From School Library Journal
Gr 8 Up-Michigan teen Izzy has a lot going on: the deadline for her art portfolio is looming, her best friend has stopped talking to her, her breasts are drawing unwanted attention, her crush might (or might not) be interested in her, she can't stop her hypochondriac ways-and, oh yeah, her mom's cancer might not be in remission after all. It's no wonder she's not sure if she can keep it together. Raf's debut is a mix of true-to-life and the unbelievable. With so much happening for Izzy, the story feels crowded, which lessens the impact of her real crises and makes the resolution feel a little underdeveloped, especially the lack of consequences for a pack of sexting students. Every adult in the book condemns even a hint of teenage sexuality-even something as mild as wearing scoop-neck tops. Raf's dialogue is unusually halting and full of ellipses, which mirrors real-life conversations but makes exchanges between the characters drag.
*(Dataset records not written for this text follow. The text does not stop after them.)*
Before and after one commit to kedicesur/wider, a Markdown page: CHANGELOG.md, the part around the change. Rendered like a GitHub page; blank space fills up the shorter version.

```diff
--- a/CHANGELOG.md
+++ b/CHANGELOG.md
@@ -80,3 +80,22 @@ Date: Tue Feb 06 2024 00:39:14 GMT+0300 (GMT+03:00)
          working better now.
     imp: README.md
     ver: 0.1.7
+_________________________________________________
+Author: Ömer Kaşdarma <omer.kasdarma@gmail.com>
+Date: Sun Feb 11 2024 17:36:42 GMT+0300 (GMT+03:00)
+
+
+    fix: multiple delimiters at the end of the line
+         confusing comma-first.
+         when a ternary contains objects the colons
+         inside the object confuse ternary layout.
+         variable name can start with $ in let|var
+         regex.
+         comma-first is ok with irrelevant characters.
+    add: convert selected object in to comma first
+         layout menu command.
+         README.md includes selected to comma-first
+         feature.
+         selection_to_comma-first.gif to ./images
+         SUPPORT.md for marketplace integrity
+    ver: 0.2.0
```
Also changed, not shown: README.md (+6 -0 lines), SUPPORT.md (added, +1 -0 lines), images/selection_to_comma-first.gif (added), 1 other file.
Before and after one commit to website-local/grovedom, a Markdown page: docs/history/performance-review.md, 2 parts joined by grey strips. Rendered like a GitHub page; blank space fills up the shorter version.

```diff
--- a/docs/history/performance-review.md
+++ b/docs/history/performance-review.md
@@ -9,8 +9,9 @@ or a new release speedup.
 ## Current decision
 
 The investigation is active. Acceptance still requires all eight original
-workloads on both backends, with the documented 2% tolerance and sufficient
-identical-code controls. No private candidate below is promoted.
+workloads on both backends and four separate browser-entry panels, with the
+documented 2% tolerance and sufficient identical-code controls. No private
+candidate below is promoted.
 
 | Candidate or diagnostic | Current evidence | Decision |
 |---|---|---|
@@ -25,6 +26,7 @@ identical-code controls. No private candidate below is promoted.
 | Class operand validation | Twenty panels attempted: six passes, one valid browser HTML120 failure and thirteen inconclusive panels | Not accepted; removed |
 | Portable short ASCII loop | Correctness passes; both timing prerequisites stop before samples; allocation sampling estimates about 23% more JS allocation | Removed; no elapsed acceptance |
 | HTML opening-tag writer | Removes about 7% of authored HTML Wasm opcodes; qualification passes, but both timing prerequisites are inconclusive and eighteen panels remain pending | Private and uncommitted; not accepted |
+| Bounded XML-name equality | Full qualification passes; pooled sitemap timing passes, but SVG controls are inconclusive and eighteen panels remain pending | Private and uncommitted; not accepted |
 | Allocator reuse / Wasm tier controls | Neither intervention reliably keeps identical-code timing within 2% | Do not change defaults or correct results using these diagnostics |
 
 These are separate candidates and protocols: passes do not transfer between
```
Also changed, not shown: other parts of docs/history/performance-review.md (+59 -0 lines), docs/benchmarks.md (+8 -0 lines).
While the plot is predictable (Izzy and her mother eventually come to understand each other better, the popular boy who shows a sudden interest is really operating under a dare, another love interest is hiding in plain sight), Izzy's self-deprecating humor and wry observations bring fresh air to tired tropes. Raf's background in comedy serves her well and gives her protagonist an authenticity that will make readers feel invested in her story. A fairly standard contribution to the genre, but a solid one.-Gretchen Kolderup, New York Public Libraryα(c) Copyright 2013. Library Journals LLC, a wholly owned subsidiary of Media Source, Inc. No redistribution permitted.
Izzy, 15, isn’t your typical anxious teen. She is a straight-up “cyberchondriac”—her sister dubs her Disease Louise—who scours the Internet to find horrid diagnoses to explain her every little ache and pain. It’s somewhat understandable, given her mom’s recovery from (and possible relapse of?) a rare stomach cancer. As if this stress isn’t enough, Izzy has a play to assistant direct, three paintings to finish for a shot at an art scholarship, and oh yeah, you know, boys. Handsome Blake is finally paying attention to her—an attention that leads to a circulated snapshot of her breast that lends her the moniker Boobgirl. Isn’t there a sweet, cute guy who would treat her right? (Romance readers know the answer: he has been right there all along!) Raf’s welcome debut alternates between hilarious neuroticism (hyperaware make-out session play-by-plays) and effective scenes of panic attacks as Izzy tries to deal with her mom’s worsening condition. It’s a generous book, overstocked with characters and dialogue, and it should succeed in putting any reader’s problem into a wider, and funnier, perspective. Grades 9-12. --Daniel Kraus